In Retributivism: Essays on Theory and Policy, Professor Mark D. White and his contributors offer analysis and explanations of new developments in retributivism, the philosophical account of punishment that holds that wrongdoers must be punished as a matter of right, duty, or justice, rather than to serve some general social purpose. The contemporary debate over retributivist punishment has become particularly vibrant in recent years, focusing increasingly on its political and economic as well as its philosophical aspects, and also on its practical ramifications in addition to theoretical implications.

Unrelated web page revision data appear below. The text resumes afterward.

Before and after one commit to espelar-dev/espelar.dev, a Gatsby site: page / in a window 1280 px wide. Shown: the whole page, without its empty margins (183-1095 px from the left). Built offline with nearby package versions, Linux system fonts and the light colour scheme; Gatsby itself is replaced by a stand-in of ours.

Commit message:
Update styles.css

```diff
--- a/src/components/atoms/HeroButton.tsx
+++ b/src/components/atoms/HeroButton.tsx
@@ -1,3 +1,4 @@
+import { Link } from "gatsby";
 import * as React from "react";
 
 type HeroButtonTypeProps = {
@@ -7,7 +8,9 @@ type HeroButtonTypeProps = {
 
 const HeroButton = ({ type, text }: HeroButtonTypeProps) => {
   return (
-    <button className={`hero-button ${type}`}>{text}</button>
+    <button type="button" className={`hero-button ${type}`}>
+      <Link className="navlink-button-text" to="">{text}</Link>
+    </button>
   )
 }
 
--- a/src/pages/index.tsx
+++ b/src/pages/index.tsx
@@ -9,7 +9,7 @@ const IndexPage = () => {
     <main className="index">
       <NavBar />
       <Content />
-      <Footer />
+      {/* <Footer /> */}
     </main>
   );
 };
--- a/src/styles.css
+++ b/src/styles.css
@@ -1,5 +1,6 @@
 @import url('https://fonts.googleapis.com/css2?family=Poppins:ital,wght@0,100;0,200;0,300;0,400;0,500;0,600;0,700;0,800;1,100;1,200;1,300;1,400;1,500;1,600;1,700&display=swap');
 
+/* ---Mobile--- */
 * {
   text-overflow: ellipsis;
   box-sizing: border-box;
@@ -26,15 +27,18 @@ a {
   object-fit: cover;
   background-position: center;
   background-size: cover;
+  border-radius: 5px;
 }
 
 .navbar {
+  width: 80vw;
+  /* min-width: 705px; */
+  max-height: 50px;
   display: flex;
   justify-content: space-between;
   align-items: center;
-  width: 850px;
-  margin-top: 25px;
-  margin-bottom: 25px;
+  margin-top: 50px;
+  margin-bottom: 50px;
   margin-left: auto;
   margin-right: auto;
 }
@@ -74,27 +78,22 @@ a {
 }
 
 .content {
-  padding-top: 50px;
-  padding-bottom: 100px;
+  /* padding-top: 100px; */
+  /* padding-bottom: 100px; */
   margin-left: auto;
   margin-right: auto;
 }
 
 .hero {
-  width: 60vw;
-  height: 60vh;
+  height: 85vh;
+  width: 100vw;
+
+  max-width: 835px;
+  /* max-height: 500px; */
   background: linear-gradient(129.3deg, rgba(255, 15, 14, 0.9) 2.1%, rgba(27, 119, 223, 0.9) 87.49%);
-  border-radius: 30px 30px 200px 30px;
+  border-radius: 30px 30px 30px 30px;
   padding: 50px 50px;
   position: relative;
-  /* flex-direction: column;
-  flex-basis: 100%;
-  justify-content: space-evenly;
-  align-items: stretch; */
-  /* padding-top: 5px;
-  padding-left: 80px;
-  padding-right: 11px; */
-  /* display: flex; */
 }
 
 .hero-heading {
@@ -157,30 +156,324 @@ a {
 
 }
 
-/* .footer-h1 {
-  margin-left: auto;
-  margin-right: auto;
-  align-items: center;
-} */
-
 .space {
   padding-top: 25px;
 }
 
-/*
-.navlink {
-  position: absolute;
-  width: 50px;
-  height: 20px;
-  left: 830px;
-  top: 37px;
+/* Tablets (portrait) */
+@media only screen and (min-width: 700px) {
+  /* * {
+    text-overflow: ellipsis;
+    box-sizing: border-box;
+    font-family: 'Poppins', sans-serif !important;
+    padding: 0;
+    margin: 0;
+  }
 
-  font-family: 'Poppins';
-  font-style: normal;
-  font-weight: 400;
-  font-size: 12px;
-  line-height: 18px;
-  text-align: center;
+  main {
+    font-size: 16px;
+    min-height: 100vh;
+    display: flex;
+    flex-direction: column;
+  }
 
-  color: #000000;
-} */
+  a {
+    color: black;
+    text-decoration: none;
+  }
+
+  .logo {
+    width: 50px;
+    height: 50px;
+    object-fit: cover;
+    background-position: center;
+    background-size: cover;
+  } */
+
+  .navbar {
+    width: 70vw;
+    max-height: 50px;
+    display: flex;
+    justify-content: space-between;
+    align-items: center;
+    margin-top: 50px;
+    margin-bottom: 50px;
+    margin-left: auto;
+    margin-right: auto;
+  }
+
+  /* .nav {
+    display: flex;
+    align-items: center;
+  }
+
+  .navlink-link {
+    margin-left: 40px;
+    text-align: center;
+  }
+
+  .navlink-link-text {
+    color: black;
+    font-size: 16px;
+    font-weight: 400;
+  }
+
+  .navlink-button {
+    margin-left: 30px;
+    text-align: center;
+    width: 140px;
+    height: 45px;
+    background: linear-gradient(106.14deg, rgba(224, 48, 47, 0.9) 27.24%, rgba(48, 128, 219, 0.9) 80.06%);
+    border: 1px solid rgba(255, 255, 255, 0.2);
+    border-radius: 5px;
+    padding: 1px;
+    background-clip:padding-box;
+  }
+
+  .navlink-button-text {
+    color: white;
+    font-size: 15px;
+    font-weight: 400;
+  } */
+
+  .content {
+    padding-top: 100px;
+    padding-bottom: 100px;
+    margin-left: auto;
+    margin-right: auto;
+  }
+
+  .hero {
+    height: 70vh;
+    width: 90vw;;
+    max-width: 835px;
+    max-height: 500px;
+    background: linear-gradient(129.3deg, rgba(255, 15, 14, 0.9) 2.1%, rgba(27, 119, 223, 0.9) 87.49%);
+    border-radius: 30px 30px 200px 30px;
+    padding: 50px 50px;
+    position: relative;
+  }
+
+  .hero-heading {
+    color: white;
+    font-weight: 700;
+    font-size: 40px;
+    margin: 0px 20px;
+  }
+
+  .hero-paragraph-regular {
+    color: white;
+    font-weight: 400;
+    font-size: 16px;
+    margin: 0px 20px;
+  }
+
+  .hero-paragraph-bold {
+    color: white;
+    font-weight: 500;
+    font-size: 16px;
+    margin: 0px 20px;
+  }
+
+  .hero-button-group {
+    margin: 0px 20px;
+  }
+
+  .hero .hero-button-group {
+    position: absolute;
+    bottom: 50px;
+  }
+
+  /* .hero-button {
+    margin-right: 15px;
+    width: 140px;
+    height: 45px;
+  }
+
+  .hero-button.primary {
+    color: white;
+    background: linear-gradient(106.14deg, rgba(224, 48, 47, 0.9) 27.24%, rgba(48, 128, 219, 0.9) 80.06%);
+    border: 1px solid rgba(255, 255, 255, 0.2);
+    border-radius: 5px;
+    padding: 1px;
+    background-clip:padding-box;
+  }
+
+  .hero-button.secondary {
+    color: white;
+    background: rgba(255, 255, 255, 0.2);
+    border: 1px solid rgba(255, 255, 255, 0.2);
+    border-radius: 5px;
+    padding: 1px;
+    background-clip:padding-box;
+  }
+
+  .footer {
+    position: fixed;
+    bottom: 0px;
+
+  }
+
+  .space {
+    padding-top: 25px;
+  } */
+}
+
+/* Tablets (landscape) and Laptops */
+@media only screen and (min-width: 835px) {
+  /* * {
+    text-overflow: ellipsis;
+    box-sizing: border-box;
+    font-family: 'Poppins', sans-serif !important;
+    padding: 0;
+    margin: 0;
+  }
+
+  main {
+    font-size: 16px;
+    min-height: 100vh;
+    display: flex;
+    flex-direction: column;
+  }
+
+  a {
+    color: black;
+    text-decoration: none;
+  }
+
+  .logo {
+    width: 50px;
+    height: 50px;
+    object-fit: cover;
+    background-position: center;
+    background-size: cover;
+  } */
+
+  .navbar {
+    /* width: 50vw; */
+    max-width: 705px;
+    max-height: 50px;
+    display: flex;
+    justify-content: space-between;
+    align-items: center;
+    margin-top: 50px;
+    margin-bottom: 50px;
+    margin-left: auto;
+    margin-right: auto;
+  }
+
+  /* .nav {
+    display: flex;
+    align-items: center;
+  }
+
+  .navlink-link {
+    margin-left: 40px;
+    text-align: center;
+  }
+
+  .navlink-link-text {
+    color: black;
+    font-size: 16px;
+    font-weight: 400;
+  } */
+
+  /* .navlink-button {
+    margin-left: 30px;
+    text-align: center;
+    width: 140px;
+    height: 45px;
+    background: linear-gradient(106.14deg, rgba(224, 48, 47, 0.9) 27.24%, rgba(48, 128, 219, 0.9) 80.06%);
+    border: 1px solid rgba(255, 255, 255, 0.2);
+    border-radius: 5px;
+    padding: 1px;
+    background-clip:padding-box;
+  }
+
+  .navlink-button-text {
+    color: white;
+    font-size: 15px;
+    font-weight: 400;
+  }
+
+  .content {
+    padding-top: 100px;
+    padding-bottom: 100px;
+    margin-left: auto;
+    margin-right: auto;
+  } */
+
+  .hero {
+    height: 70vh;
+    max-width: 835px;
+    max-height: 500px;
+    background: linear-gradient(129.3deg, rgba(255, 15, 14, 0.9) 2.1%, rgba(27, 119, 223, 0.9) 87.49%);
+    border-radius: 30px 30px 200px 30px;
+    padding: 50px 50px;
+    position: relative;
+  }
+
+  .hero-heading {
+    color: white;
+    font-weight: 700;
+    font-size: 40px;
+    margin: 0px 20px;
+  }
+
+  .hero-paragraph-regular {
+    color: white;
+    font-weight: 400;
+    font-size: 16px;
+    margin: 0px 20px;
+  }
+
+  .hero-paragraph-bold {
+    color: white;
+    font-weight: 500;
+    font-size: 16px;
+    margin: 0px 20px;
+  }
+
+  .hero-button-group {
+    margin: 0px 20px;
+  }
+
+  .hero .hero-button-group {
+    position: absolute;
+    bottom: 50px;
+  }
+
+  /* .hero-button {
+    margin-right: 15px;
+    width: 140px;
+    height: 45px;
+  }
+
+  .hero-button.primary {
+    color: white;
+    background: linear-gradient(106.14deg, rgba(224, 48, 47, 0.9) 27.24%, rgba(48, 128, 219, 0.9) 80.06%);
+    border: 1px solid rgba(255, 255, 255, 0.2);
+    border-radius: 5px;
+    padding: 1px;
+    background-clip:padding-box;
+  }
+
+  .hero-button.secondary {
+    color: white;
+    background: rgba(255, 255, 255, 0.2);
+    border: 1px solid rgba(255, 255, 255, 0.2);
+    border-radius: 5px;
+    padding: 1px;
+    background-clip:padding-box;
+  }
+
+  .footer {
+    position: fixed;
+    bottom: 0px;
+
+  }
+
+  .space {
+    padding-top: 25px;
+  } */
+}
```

The twelve chapters in this book, written by leading legal scholars and philosophers, cover the various justifications and conceptions of retributivism, its philosophical foundations (often questioning conventional understandings), and how retributivism informs actual criminal justice procedures and practices.
- Publication Date:
- 28 / 03 / 2011